Japan’s currency fell to a six-month low versus the dollar in its biggest weekly loss against the dollar since November as better-than-expected economic data damped expectations of further monetary easing in the U.S. The euro fell versus the dollar after Moody’s downgraded the debt ratings of six European nations and said more may follow. Euro-area finance ministers meet Feb. 20 meeting to decide the fate of a Greek financial bailout.
“You have the policy easing in Japan, which is pushing the yen lower,” said Omer Esiner, chief market analyst in Washington at Commonwealth Foreign Exchange Inc., a currency brokerage. “There are some structural issues in Japan we’re keeping an eye on that the long-time pillars of yen strength are starting to deteriorate.”
The yen fell 2.5 percent to 79.55 versus the dollar, the biggest weekly loss since Nov. 4. It touched 79.62 the weakest since Aug. 4. The Japanese currency declined 2.1 percent to 104.54 against the euro. On Feb. 17, it reached 104.67, the weakest since Dec. 5. The euro fell 0.4 percent to $1.3140 after touching $1.2974, the lowest since Jan. 25.
Japan’s central bank increased its asset-purchase fund to 30 trillion yen, expanding economic stimulus measures for the first time since October. The BOJ also said it will target 1% inflation “for the time being.”
The dollar was supported against the yen as the New York- based Conference Board’s gauge of the U.S. outlook for the next three to six months increased, manufacturing in the Philadelphia area expanded by the fastest in four months and initial jobless claims fell to the lowest in four years.
The yen has tumbled 6.5 percent over the past month and the dollar dropped 3.2 percent, the worst performers among 10 developed-market currencies. The euro gained 0.6 percent over the period.
Japan’s Finance Minister Jun Azumi reiterated at a parliamentary budget committee session in Tokyo on Feb. 13 that he’ll act on excessive and speculative moves in the currency. Japan spent 14.3 trillion yen ($185 billion) in intervention operations last year to stem gains in the currency as it rose to postwar records against the dollar, hurting the nation’s exporters.

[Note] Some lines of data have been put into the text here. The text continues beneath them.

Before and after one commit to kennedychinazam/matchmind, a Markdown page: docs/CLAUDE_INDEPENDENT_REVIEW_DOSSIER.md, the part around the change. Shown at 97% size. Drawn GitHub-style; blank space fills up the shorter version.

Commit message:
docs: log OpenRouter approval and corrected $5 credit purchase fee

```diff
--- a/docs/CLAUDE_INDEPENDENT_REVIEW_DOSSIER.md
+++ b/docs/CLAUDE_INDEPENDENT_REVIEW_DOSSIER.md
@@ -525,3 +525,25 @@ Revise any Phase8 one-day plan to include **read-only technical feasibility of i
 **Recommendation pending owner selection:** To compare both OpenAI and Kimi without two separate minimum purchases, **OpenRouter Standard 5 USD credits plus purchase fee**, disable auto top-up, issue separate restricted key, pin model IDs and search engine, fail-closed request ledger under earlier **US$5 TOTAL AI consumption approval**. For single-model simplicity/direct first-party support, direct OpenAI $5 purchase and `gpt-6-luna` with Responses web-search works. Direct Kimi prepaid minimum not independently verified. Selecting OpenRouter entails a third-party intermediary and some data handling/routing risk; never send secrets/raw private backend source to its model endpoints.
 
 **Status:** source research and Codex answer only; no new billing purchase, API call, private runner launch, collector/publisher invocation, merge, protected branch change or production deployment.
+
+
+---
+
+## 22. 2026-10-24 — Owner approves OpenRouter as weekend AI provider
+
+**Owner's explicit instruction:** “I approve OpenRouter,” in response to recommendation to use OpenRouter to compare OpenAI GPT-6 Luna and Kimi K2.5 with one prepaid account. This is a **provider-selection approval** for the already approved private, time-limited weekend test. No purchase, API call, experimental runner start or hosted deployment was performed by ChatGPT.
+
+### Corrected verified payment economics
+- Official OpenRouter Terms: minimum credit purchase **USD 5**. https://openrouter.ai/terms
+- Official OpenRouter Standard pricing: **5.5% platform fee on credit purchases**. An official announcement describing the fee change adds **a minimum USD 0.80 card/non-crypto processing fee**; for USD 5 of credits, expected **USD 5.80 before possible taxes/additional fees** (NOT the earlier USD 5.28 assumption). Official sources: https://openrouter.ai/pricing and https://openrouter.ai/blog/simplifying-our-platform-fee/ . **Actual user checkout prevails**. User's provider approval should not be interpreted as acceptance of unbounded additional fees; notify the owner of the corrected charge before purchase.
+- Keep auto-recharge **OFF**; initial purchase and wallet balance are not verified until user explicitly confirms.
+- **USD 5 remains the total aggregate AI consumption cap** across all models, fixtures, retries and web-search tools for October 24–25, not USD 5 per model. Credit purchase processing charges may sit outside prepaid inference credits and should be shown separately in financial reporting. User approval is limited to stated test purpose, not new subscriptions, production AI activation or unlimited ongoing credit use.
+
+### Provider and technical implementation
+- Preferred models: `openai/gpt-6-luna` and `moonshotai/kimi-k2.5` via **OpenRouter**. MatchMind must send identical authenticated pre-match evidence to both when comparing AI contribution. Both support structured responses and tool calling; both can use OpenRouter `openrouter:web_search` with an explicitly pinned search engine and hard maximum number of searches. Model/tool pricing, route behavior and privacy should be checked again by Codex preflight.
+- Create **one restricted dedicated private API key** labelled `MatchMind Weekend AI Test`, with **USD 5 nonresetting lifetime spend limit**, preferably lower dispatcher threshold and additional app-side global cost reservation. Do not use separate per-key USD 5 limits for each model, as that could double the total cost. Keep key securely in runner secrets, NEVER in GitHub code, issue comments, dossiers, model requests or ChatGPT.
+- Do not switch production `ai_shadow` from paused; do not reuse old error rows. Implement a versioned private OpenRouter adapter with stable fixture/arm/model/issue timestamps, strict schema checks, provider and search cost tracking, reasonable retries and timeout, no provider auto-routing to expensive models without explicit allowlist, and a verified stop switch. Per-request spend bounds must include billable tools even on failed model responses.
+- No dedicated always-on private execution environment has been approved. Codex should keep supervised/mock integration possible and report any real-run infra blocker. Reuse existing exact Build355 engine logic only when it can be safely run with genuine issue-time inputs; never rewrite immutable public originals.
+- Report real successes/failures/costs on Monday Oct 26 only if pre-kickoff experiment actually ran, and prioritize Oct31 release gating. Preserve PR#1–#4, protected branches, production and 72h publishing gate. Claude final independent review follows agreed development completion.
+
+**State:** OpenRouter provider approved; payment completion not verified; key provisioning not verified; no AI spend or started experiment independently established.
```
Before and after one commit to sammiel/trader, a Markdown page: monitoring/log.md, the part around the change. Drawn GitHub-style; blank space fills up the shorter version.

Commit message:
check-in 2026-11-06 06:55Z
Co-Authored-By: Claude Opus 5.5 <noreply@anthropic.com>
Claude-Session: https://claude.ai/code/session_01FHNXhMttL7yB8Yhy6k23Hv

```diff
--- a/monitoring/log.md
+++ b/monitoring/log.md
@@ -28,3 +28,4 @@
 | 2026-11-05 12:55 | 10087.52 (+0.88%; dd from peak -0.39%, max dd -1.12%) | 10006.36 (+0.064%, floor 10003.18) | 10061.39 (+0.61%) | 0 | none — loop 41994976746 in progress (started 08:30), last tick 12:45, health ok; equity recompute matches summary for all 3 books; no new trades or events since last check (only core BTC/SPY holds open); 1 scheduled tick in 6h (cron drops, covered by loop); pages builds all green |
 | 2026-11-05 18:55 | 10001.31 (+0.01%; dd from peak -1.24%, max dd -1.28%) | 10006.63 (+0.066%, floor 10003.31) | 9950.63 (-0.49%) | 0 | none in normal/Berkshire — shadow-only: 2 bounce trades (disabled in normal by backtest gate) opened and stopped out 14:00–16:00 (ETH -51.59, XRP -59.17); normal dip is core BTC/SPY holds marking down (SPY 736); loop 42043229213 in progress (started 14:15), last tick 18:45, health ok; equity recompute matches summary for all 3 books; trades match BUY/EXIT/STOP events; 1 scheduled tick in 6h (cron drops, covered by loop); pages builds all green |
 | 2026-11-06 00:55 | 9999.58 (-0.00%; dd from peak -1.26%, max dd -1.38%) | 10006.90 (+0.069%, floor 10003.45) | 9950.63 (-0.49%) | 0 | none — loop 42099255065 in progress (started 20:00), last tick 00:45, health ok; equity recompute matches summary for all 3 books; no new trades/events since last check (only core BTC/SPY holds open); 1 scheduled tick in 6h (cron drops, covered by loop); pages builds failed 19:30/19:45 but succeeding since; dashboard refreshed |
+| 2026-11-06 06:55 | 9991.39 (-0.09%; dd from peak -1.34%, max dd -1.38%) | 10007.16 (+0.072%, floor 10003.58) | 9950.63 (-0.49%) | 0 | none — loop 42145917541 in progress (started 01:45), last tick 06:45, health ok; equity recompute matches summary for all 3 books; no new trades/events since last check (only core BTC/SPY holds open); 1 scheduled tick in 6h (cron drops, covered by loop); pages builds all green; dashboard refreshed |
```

“The 10 trillion yen the Bank of Japan pumped in to the economy is still a fairly modest amount in the big scheme of things,” said Joe Manimbo, a market analyst in Washington at Western Union Business Solutions, a unit of Western Union Co. “The yen may have further room to the downside, particularly if the Fed holds off from embarking on a third round of monetary easing this year.”
Source: News Agencies